• **Brief**
Repeat the records below exactly. Omit the pictures.

•••

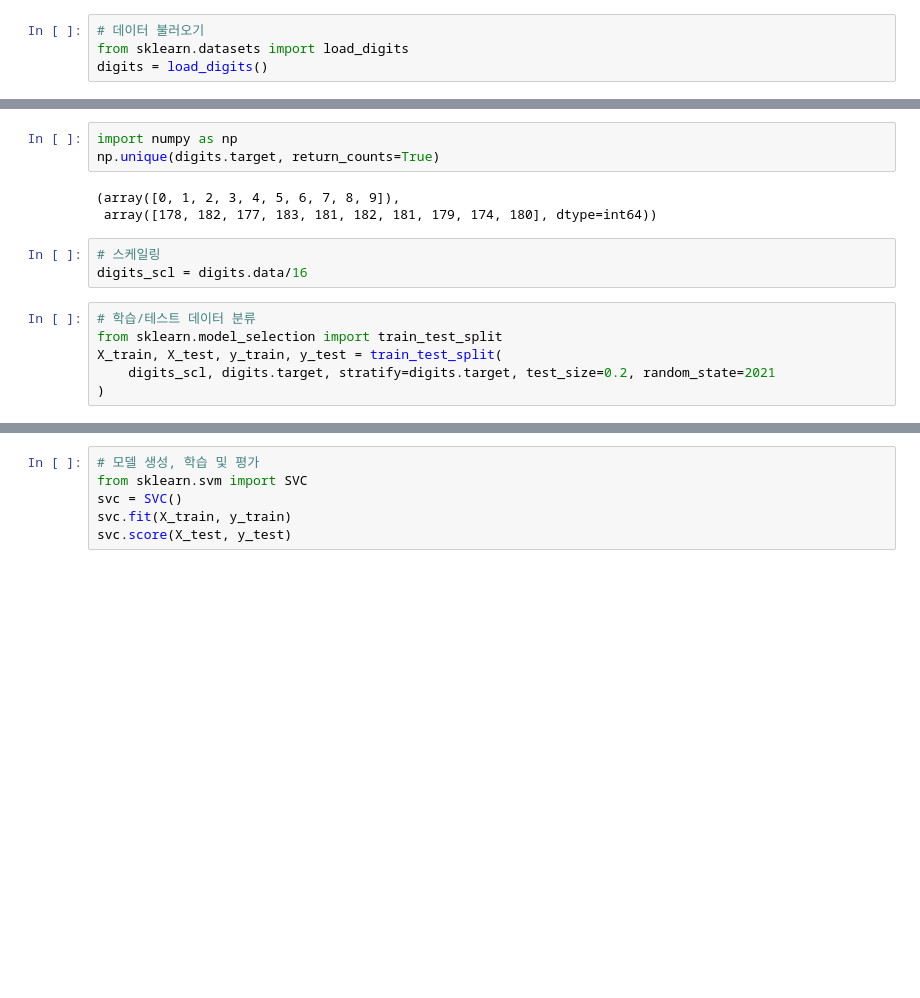
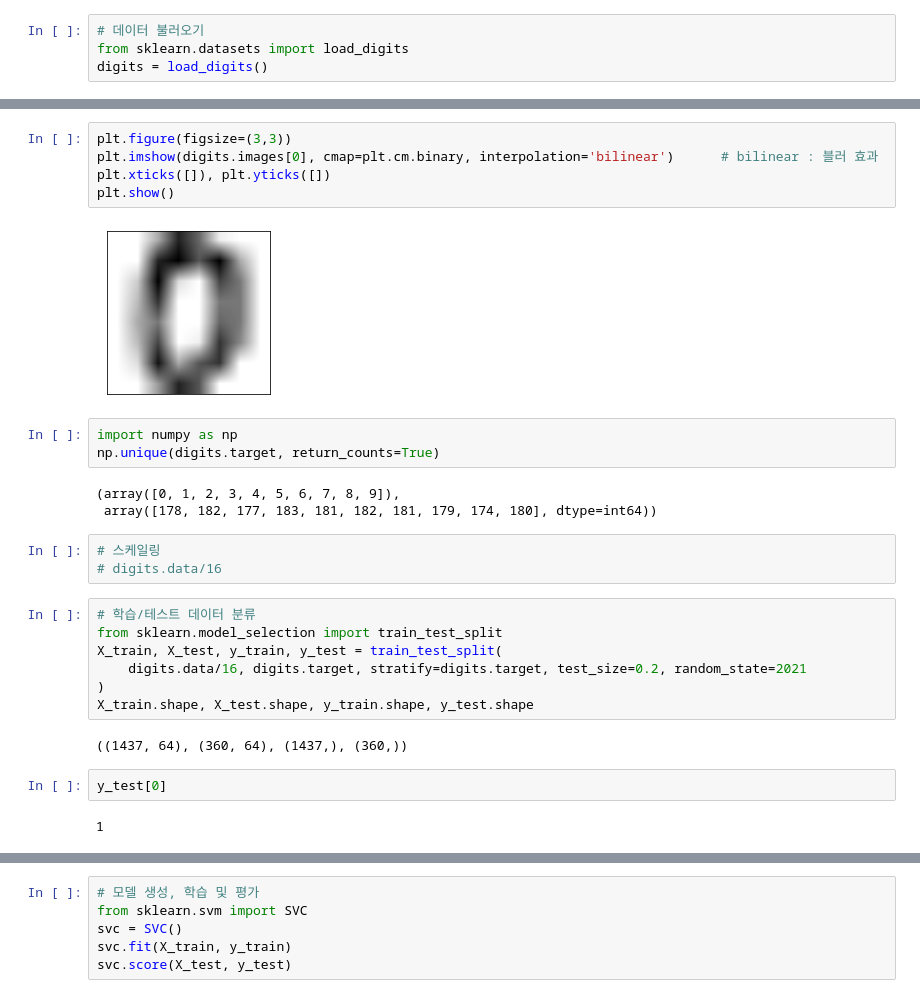
Before and after one commit to 1unasy/MachineLearning-2021-12, a Jupyter notebook: 분류/02.SVM.ipynb, the cells around one changed output, grey strips where cells are left out. Drawn from its saved outputs; the diff is of its cells as text; blank space fills up the shorter version.

```diff
--- a/분류/02.SVM.ipynb
+++ b/분류/02.SVM.ipynb
@@ -129,3 +136,10 @@ df_di.shape
+# %%
+plt.figure(figsize=(3,3))
+plt.imshow(digits.images[0], cmap=plt.cm.binary, interpolation='bilinear')      # bilinear : 블러 효과
+plt.xticks([]), plt.yticks([])
+plt.show()
+# %% [output]
+[figure, added]
 # %%
 import numpy as np
 np.unique(digits.target, return_counts=True)
@@ -134,10 +148,17 @@ np.unique(digits.target, return_counts=True)
  array([178, 182, 177, 183, 181, 182, 181, 179, 174, 180], dtype=int64))
 # %%
 # 스케일링
-digits_scl = digits.data/16
+# digits.data/16
 # %%
 # 학습/테스트 데이터 분류
 from sklearn.model_selection import train_test_split
 X_train, X_test, y_train, y_test = train_test_split(
-    digits_scl, digits.target, stratify=digits.target, test_size=0.2, random_state=2021
+    digits.data/16, digits.target, stratify=digits.target, test_size=0.2, random_state=2021
 )
+X_train.shape, X_test.shape, y_train.shape, y_test.shape
+# %% [output]
+((1437, 64), (360, 64), (1437,), (360,))
+# %%
+y_test[0]
+# %% [output]
+1
```
Also changed, not shown: parts of 12 cells of this notebook.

•••

• **Answer space**
Before and after one commit to 1unasy/MachineLearning-2021-12, a Jupyter notebook: 분류/02.SVM.ipynb, the cells around one changed output, grey strips where cells are left out. Drawn from its saved outputs; the diff is of its cells as text; blank space fills up the shorter version.

```diff
--- a/분류/02.SVM.ipynb
+++ b/분류/02.SVM.ipynb
@@ -129,3 +136,10 @@ df_di.shape
+# %%
+plt.figure(figsize=(3,3))
+plt.imshow(digits.images[0], cmap=plt.cm.binary, interpolation='bilinear')      # bilinear : 블러 효과
+plt.xticks([]), plt.yticks([])
+plt.show()
+# %% [output]
+[figure, added]
 # %%
 import numpy as np
 np.unique(digits.target, return_counts=True)
@@ -134,10 +148,17 @@ np.unique(digits.target, return_counts=True)
  array([178, 182, 177, 183, 181, 182, 181, 179, 174, 180], dtype=int64))
 # %%
 # 스케일링
-digits_scl = digits.data/16
+# digits.data/16
 # %%
 # 학습/테스트 데이터 분류
 from sklearn.model_selection import train_test_split
 X_train, X_test, y_train, y_test = train_test_split(
-    digits_scl, digits.target, stratify=digits.target, test_size=0.2, random_state=2021
+    digits.data/16, digits.target, stratify=digits.target, test_size=0.2, random_state=2021
 )
+X_train.shape, X_test.shape, y_train.shape, y_test.shape
+# %% [output]
+((1437, 64), (360, 64), (1437,), (360,))
+# %%
+y_test[0]
+# %% [output]
+1
```
Also changed, not shown: parts of 12 cells of this notebook.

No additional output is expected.